Self-Awareness Tips for Successful Leadership

Self-Awareness Tips for Successful Leadership

Self-awareness is more important than one might think.

“How do you plan on using your leadership coaching education?” This question was recently posed to me by the CEO of an executive search and leadership consulting firm. We met while I was taking classes at Northwestern University for a Leadership Coaching Certificate. I explained to her that I started the program with the intent of becoming more effective in helping leaders accelerate their learning and performance; yet, I confessed that I thought the greatest benefit of the program was an increased self-awareness.

She responded excitedly, “If self-awareness is all that you get out of the certification, let that be enough.”  Her reasoning was that when her company sources executives, the first and most important trait they evaluate is self-awareness. In her experience, self-awareness is the number one trait that predicts an executive’s success.

Since that meeting, I have done more reading regarding self-awareness. I came across the book Insight: The Surprising Truth About How Others See Us, How We See Ourselves, and Why the Answers Matter More than We Think by Tasha Eurich. Eurich confirms the executive search CEO’s advice by citing studies with empirical evidence that found: 1) Leaders who are unaware score 36% lower on decision quality, hurt team coordination by 46% and increase conflict by 30%; 2) Companies with large numbers of unaware employees perform worse financially; 3) Leaders with self-awareness are more successful and promotable, and some research indicates it is the greatest predictor of success; and 4) People who score higher on self-awareness are happier.

While self-awareness is important, most of us shy away from personal reflection and asking others for feedback. As leaders, the higher we move up in a leadership role, the more critical it is to become self-aware; however, this self-awareness can be harder to achieve because people are afraid of telling us the truth. So, what can be done?

First, understand that self-awareness is both the ability to know ourselves and how we like to work, and how we come across or impact others. To be truly self-aware, we need to gain insight from ourselves and others.

One simple exercise Eurich recommends is taking 5 minutes at the end of the day to reflect and journal answers to the following questions:

What went well today?

What didn’t go well?

What did I learn today?

How can I apply what I learned to tomorrow?

Over time, we should see trends in our reflections to learn more about the way we like to work, when we are our best and when we were not.

Getting feedback from others is more complex because it takes courage to ask colleagues, bosses and team members for feedback.
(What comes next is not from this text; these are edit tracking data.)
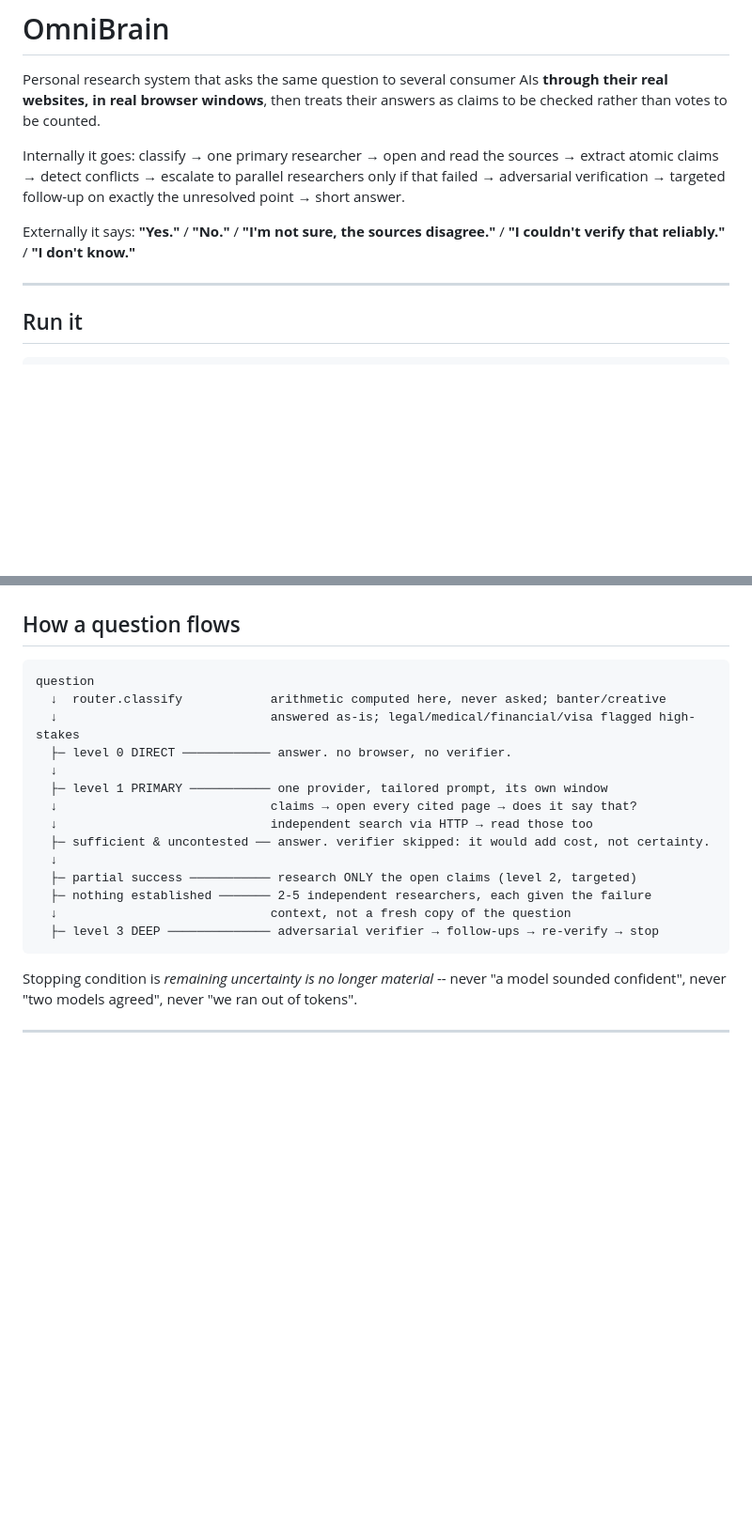
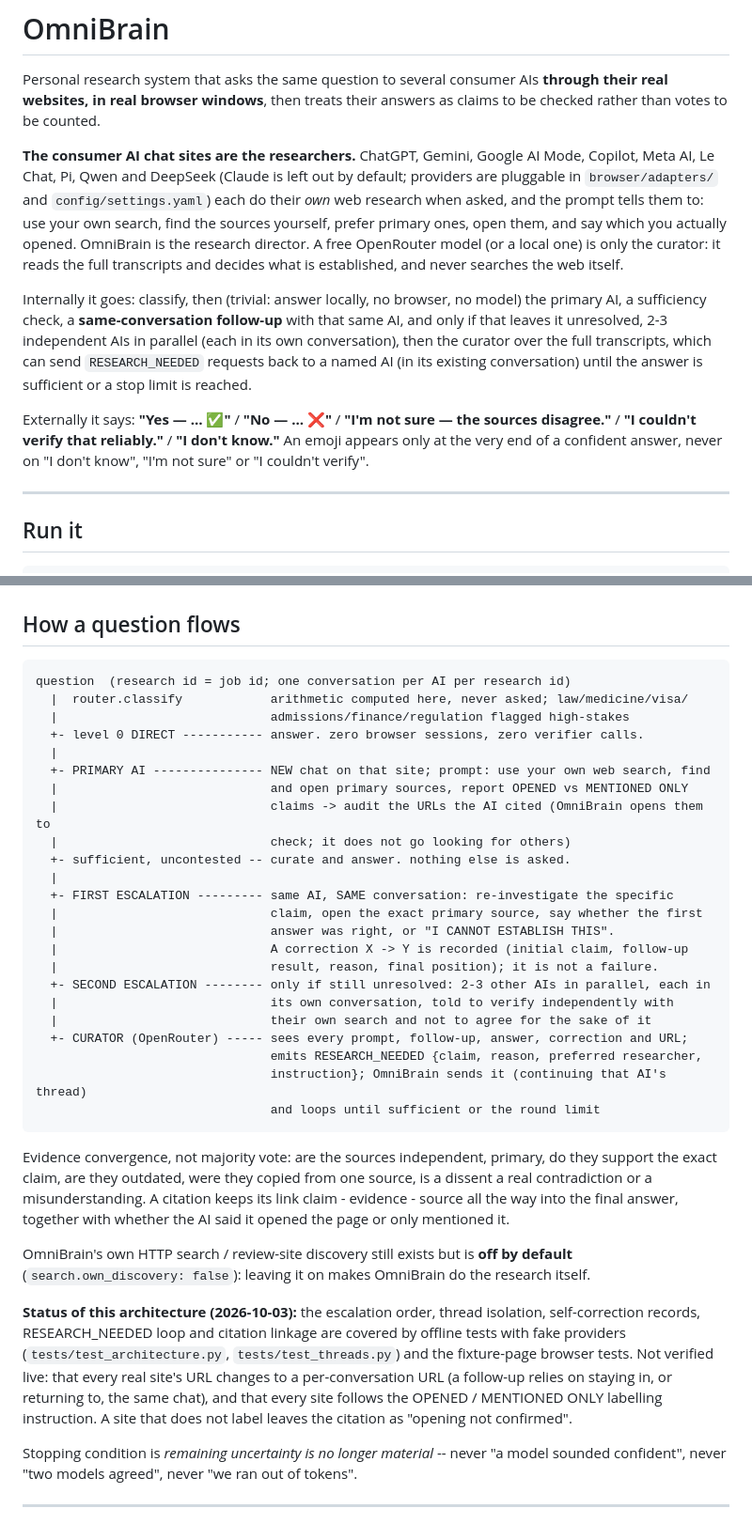
Before and after one commit to RudraNarayanP/ai-orchestrator, a Markdown page: README.md, 2 parts joined by grey strips. Shown at 94% size. Drawn GitHub-style; blank space fills up the shorter version.

Commit message:
README: browser-AI-first architecture, escalation order, status

````diff
--- a/README.md
+++ b/README.md
@@ -4,13 +4,23 @@ Personal research system that asks the same question to several consumer AIs
 **through their real websites, in real browser windows**, then treats their answers
 as claims to be checked rather than votes to be counted.
 
-Internally it goes: classify → one primary researcher → open and read the sources →
-extract atomic claims → detect conflicts → escalate to parallel researchers only if
-that failed → adversarial verification → targeted follow-up on exactly the unresolved
-point → short answer.
+**The consumer AI chat sites are the researchers.** ChatGPT, Gemini, Google AI Mode,
+Copilot, Meta AI, Le Chat, Pi, Qwen and DeepSeek (Claude is left out by default; providers
+are pluggable in `browser/adapters/` and `config/settings.yaml`) each do their *own* web
+research when asked, and the prompt tells them to: use your own search, find the sources
+yourself, prefer primary ones, open them, and say which you actually opened. OmniBrain is
+the research director. A free OpenRouter model (or a local one) is only the curator: it
+reads the full transcripts and decides what is established, and never searches the web itself.
 
-Externally it says: **"Yes."** / **"No."** / **"I'm not sure, the sources disagree."** /
-**"I couldn't verify that reliably."** / **"I don't know."**
+Internally it goes: classify, then (trivial: answer locally, no browser, no model) the primary
+AI, a sufficiency check, a **same-conversation follow-up** with that same AI, and only if that
+leaves it unresolved, 2-3 independent AIs in parallel (each in its own conversation), then the
+curator over the full transcripts, which can send `RESEARCH_NEEDED` requests back to a named AI
+(in its existing conversation) until the answer is sufficient or a stop limit is reached.
+
+Externally it says: **"Yes — … ✅"** / **"No — … ❌"** / **"I'm not sure — the sources
+disagree."** / **"I couldn't verify that reliably."** / **"I don't know."** An emoji appears
+only at the very end of a confident answer, never on "I don't know", "I'm not sure" or "I couldn't verify".
 
 ---
 
@@ -228,21 +238,47 @@ shows evidence attachment is weak when providers return no links.
 ## How a question flows
 
 ```
-question
-  ↓  router.classify            arithmetic computed here, never asked; banter/creative
-  ↓                             answered as-is; legal/medical/financial/visa flagged high-stakes
-  ├─ level 0 DIRECT ──────────── answer. no browser, no verifier.
-  ↓
-  ├─ level 1 PRIMARY ─────────── one provider, tailored prompt, its own window
-  ↓                             claims → open every cited page → does it say that?
-  ↓                             independent search via HTTP → read those too
-  ├─ sufficient & uncontested ── answer. verifier skipped: it would add cost, not certainty.
-  ↓
-  ├─ partial success ─────────── research ONLY the open claims (level 2, targeted)
-  ├─ nothing established ─────── 2-5 independent researchers, each given the failure
-  ↓                             context, not a fresh copy of the question
-  ├─ level 3 DEEP ────────────── adversarial verifier → follow-ups → re-verify → stop
+question  (research id = job id; one conversation per AI per research id)
+  |  router.classify            arithmetic computed here, never asked; law/medicine/visa/
+  |                             admissions/finance/regulation flagged high-stakes
+  +- level 0 DIRECT ----------- answer. zero browser sessions, zero verifier calls.
+  |
+  +- PRIMARY AI --------------- NEW chat on that site; prompt: use your own web search, find
+  |                             and open primary sources, report OPENED vs MENTIONED ONLY
+  |                             claims -> audit the URLs the AI cited (OmniBrain opens them to
+  |                             check; it does not go looking for others)
+  +- sufficient, uncontested -- curate and answer. nothing else is asked.
+  |
+  +- FIRST ESCALATION --------- same AI, SAME conversation: re-investigate the specific
+  |                             claim, open the exact primary source, say whether the first
+  |                             answer was right, or "I CANNOT ESTABLISH THIS".
+  |                             A correction X -> Y is recorded (initial claim, follow-up
+  |                             result, reason, final position); it is not a failure.
+  +- SECOND ESCALATION -------- only if still unresolved: 2-3 other AIs in parallel, each in
+  |                             its own conversation, told to verify independently with
+  |                             their own search and not to agree for the sake of it
+  +- CURATOR (OpenRouter) ----- sees every prompt, follow-up, answer, correction and URL;
+                                emits RESEARCH_NEEDED {claim, reason, preferred researcher,
+                                instruction}; OmniBrain sends it (continuing that AI's thread)
+                                and loops until sufficient or the round limit
 ```
+
+Evidence convergence, not majority vote: are the sources independent, primary, do they
+support the exact claim, are they outdated, were they copied from one source, is a dissent
+a real contradiction or a misunderstanding. A citation keeps its link claim - evidence -
+source all the way into the final answer, together with whether the AI said it opened the
+page or only mentioned it.
+
+OmniBrain's own HTTP search / review-site discovery still exists but is **off by default**
+(`search.own_discovery: false`): leaving it on makes OmniBrain do the research itself.
+
+**Status of this architecture (2026-10-03):** the escalation order, thread isolation,
+self-correction records, RESEARCH_NEEDED loop and citation linkage are covered by offline
+tests with fake providers (`tests/test_architecture.py`, `tests/test_threads.py`) and the
+fixture-page browser tests. Not verified live: that every real site's URL changes to a
+per-conversation URL (a follow-up relies on staying in, or returning to, the same chat),
+and that every site follows the OPENED / MENTIONED ONLY labelling instruction. A site that
+does not label leaves the citation as "opening not confirmed".
 
 Stopping condition is *remaining uncertainty is no longer material* -- never "a model
 sounded confident", never "two models agreed", never "we ran out of tokens".
````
Yet, if we do not take this step, we may never really get honest feedback from the people at work.

One recommendation I adopted to gauge my own self-awareness is from Eurich’s book. I found 2 to 3 people at work who I trust to give me honest feedback and asked them specific questions about my leadership style. For example, because one of strengths is collaboration, I occasionally shy away from conflict. Yet, I know I need to speak up in meetings to voice opinions. Eurich recommends taking that hypothesis to a trusted advisor who attended the meeting. To understand how I come across to others, I ask my trusted advisors how they perceived my responses and actions. Asking for this feedback has helped me to be more courageous in speaking up and helped my understanding of how to better present my thoughts without being tied to an opinion.

Self-awareness takes work, and, can initially be a bit painful. Yet, I am reminded of the saying, “No pain, no gain.”

What are you willing to do in the next 60 days to become more self-aware?  I am curious to get your thoughts. Feel free to post a reply here or email me at